It’s time to just say it, I guess.
My husband is not doing well and this is why I can’t write. I believe you may have suspected this and although it’s not my story to tell, it’s a story that affects me in every single way.
This is the chair where he used to sit after working in the garden. I was actually taking a photo of the sun glowing in the trees behind it, but the empty chair is the thing I notice first. He cannot work in the garden anymore and I don’t have that much extra time to do so. Plus, I am tired when I come home.
He was hospitalized last week for several days after I took him to the ER at Johns Hopkins for what appeared to be brain swelling. (I was correct). He is stable now, and this week I began working full time again but only because our son is in the house with him during the day. Our son works 3rd shift and he keeps an eye on his dad, texting me throughout the day. Mostly, he tells me that his dad is taking a nap.
I cancelled the trip to Maine because I don’t want him to be too far from his doctors, and it’s just too risky driving with someone in his condition.
I do not know how long I will be able to continue to work, but so far, so good.
But I damn well do not want one bit of sympathy for my life as it is now. I don’t see it as terribly, awfully sad. My husband was diagnosed over nine years ago with a brain tumor that would continue to recur and was given three to six months to live. I read online back then that the median for most people with this particular type of tumor would be to live about 18 months after such a diagnosis. He has had more than nine years.
He has amazed his doctors. They have much respect for him.
And much interest in his case.
We have had nine years to enjoy each other’s company, to appreciate the little things, and to try and live as best we can with the blow we’d been dealt.
It’s not always peachy, but you knew that. Geez – I’m not a freaking saint.
We moved to this wonderful old manor house in 2008 and became its caretakers. It has been a refuge for both of us ever since.
I will not continue to write about my husband’s illness,
although you may hear it from time to time.
It doesn’t define who we are.
Who I am.
I am thankful.
I am kind.
I am empathetic.
I am strong.
I am afraid.
(but only sometimes)
I am blessed.
Another day is done.
I did my best.
With no regrets.
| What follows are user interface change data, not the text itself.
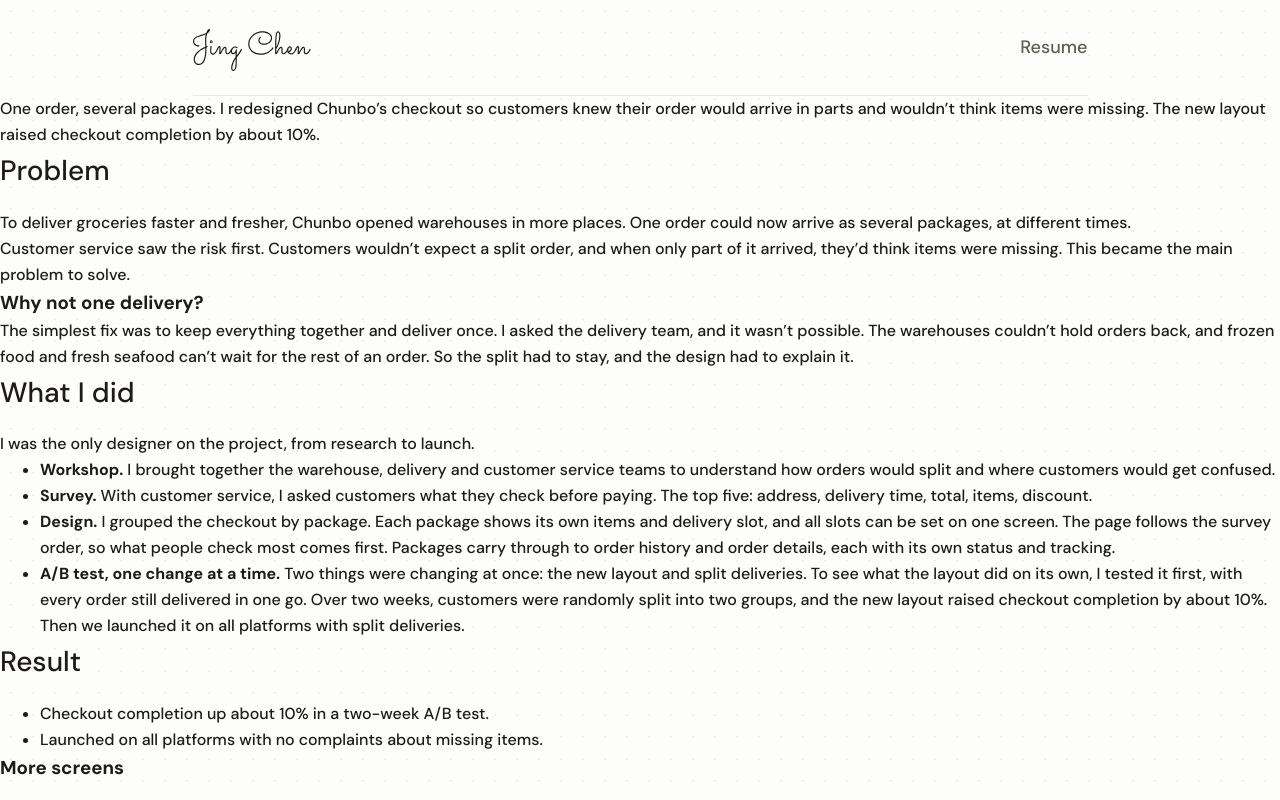
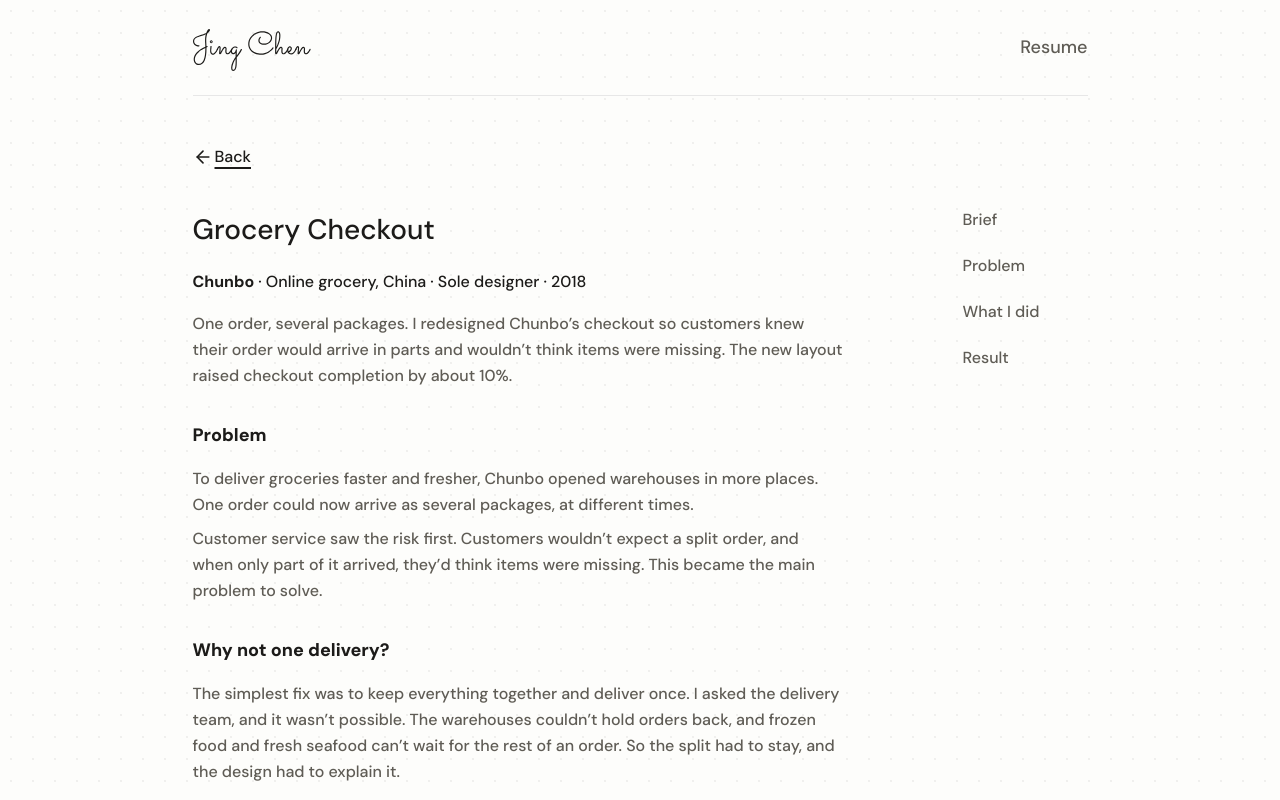
Before and after one commit to xixifish/personal-website, a Next.js app: page /design/chunbo-checkout in a window 1280 px wide. Shown: the top 800 px of the page. Built offline with nearby package versions, Linux system fonts and the light colour scheme.

Commit message:
Add design case page with one real case

```diff
--- /dev/null
+++ b/app/design/[slug]/page.module.css
@@ -0,0 +1,104 @@
+/* Same column as the home page */
+.main {
+  width: min(100% - 2.5rem, var(--column));
+  margin-inline: auto;
+  padding-top: var(--space-12);
+}
+
+/* Arrow and text on one line, like the "Try it" link */
+.back {
+  display: inline-flex;
+  align-items: center;
+  gap: 2px;
+}
+
+/* Two columns: article left, menu right.
+   The nav comes first in the HTML, so place both by hand. */
+.layout {
+  display: grid;
+  grid-template-columns: minmax(0, 650px) 125px;
+  justify-content: space-between;
+  column-gap: var(--space-12); /* keeps a gap when the screen gets narrower */
+  margin-top: var(--space-8);
+}
+
+.article {
+  grid-column: 1;
+  grid-row: 1;
+}
+
+/* Title: same as the home section headings */
+.article h1 {
+  font-size: var(--text-heading);
+  font-weight: 500;
+  margin-bottom: var(--space-4);
+}
+
+/* Client · sector · role · year */
+.meta {
+  margin-bottom: var(--space-4);
+}
+
+/* The MDX text is grey; its headings stay dark */
+.body {
+  color: var(--color-muted);
+}
+
+.body h2,
+.body h3,
+.body strong {
+  color: var(--color-text);
+}
+
+/* Section headings: same as the project titles on the home page */
+.article h2,
+.article h3 {
+  font-size: var(--text-nav);
+  font-weight: 800;
+  margin-bottom: var(--space-4);
+}
+
+/* Small gap between paragraphs, and before a list that follows one */
+.article p + p,
+.article p + ul {
+  margin-top: var(--space-2);
+}
+
+.article h2 {
+  margin-top: var(--space-8); /* section to section */
+}
+
+.article h3 {
+  margin-top: var(--space-8);
+}
+
+/* Leave a little room above a heading after a menu jump */
+.article [id] {
+  scroll-margin-top: var(--space-8);
+}
+
+.menu {
+  grid-column: 2;
+  grid-row: 1;
+  align-self: start; /* without this, the grid stretches it and sticky can't work */
+  position: sticky;
+  top: var(--space-8);
+}
+
+.menu ul {
+  display: flex;
+  flex-direction: column;
+  gap: var(--space-5);
+  padding: 0;
+  list-style: none;
+}
+
+.menu a {
+  color: var(--color-muted);
+  text-decoration: none;
+}
+
+.menu a:hover,
+.menu a:focus-visible {
+  color: var(--color-text);
+}
--- a/app/design/[slug]/page.tsx
+++ b/app/design/[slug]/page.tsx
@@ -1,3 +1,9 @@
+import { DESIGNCASES } from "@/data/designCases";
+import { Metadata } from "next";
+import Link from "next/link";
+import { notFound } from "next/navigation";
+import styles from "./page.module.css";
+
 // Cases that have an article in content/design/<slug>.mdx.
 // Add a slug here when its MDX file is written.
 const WRITTEN_CASES = ["chunbo-checkout"];
@@ -9,13 +15,82 @@ export function generateStaticParams() {
 
 export const dynamicParams = false;
 
+// The side menu. Same four sections on every case.
+// rehype-slug gives the h2s their ids; "brief" is set on the h1 below.
+const SECTIONS = [
+  { id: "brief", label: "Brief" },
+  { id: "problem", label: "Problem" },
+  { id: "what-i-did", label: "What I did" },
+  { id: "result", label: "Result" },
+];
+
+export async function generateMetadata({
+  params,
+}: {
+  params: Promise<{ slug: string }>;
+}): Promise<Metadata> {
+  const { slug } = await params;
+
+  const designCase = DESIGNCASES.find((item) => item.slug === slug);
+  if (!designCase) notFound();
+
+  const title = `${designCase.title} · Jing Chen`;
+  return { title: designCase.title, description: designCase.summary };
+}
+
 export default async function DesignCasePage({
   params,
 }: {
   params: Promise<{ slug: string }>;
 }) {
   const { slug } = await params;
+
+  const designCase = DESIGNCASES.find((item) => item.slug === slug);
+  if (!designCase) notFound();
+
   const { default: Article } = await import(`@/content/design/${slug}.mdx`);
 
-  return <Article />;
+  return (
+    <main className={styles.main}>
+      <Link href="/#design" className={styles.back}>
+        <svg
+          width="20"
+          height="20"
+          viewBox="0 0 20 20"
+          fill="none"
+          stroke="currentColor"
+          aria-hidden="true"
+          strokeWidth="1.6"
+          strokeLinecap="round"
+          strokeLinejoin="round"
+        >
+          <path d="M15.8335 10H4.16683" />
+          <path d="M10 4.16675L4.16667 10.0001L10 15.8334" />
+        </svg>
+        Back
+      </Link>
+      <div className={styles.layout}>
+        <nav aria-label="On this page" className={styles.menu}>
+          <ul>
+            {SECTIONS.map((section) => (
+              <li key={section.id}>
+                <a href={`#${section.id}`}>{section.label}</a>
+              </li>
+            ))}
+          </ul>
+        </nav>
+        <article className={styles.article}>
+          <h1 id="brief">{designCase.title}</h1>
+          <p className={styles.meta}>
+            <strong>{designCase.client}</strong>
+            {" · "}
+            {[designCase.sector, designCase.role, designCase.year].join(" · ")}
+          </p>
+          <div className={styles.body}>
+            <Article />
+          </div>
+        </article>
+      </div>
+    </main>
+  );
 }
--- a/app/layout.tsx
+++ b/app/layout.tsx
@@ -13,7 +13,7 @@ const dmSans = DM_Sans({
 
 export const metadata: Metadata = {
   metadataBase: new URL("https://jingchen-dev.vercel.app"),
-  title: "Jing Chen",
+  title: { default: "Jing Chen", template: "%s · Jing Chen" },
   description:
     "Designer and software engineer in Sydney, building accessible web apps.",
 };
--- a/app/page.tsx
+++ b/app/page.tsx
@@ -88,7 +88,7 @@ export default function Home() {
             ))}
           </div>
         </section>
-        <section className={styles.section}>
+        <section id="design" className={styles.section}>
           <h2>Design</h2>
           <p className={styles.sectionIntro}>
             I aim to deliver simple, elegant solutions that address real user
--- a/data/designCases.ts
+++ b/data/designCases.ts
@@ -3,6 +3,10 @@ export type DesignCase = {
   client: string;
   result: string;
   slug: string;
+  sector: string;
+  role: string;
+  year: string;
+  summary: string;
 };
 
 export const DESIGNCASES: DesignCase[] = [
@@ -11,17 +15,30 @@ export const DESIGNCASES: DesignCase[] = [
     client: "bp",
     result: "Shipped car-wash feature based on site research",
     slug: "bp-car-wash",
+    sector: "",
+    role: "",
+    year: "",
+    summary: "",
   },
   {
     title: "Golf Companion App",
     client: "aboutGOLF",
     result: "Won a CES 2020 Innovation Award",
     slug: "aboutgolf",
+    sector: "",
+    role: "",
+    year: "",
+    summary: "",
   },
   {
     title: "Grocery Checkout",
     client: "Chunbo",
     result: "Completion rate up 10%",
     slug: "chunbo-checkout",
+    sector: "Online grocery, China",
+    role: "Sole designer",
+    year: "2018",
+    summary:
+      "Redesigned checkout so customers knew their order would arrive in several packages. Completion rose about 10%.",
   },
 ];
```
Thank you so much for your continued support, your visits, your kindness. All of the photos in this post were taken at dusk with my Nikkor 50mm lens. It lets in a lot of light. And it’s all about the light ~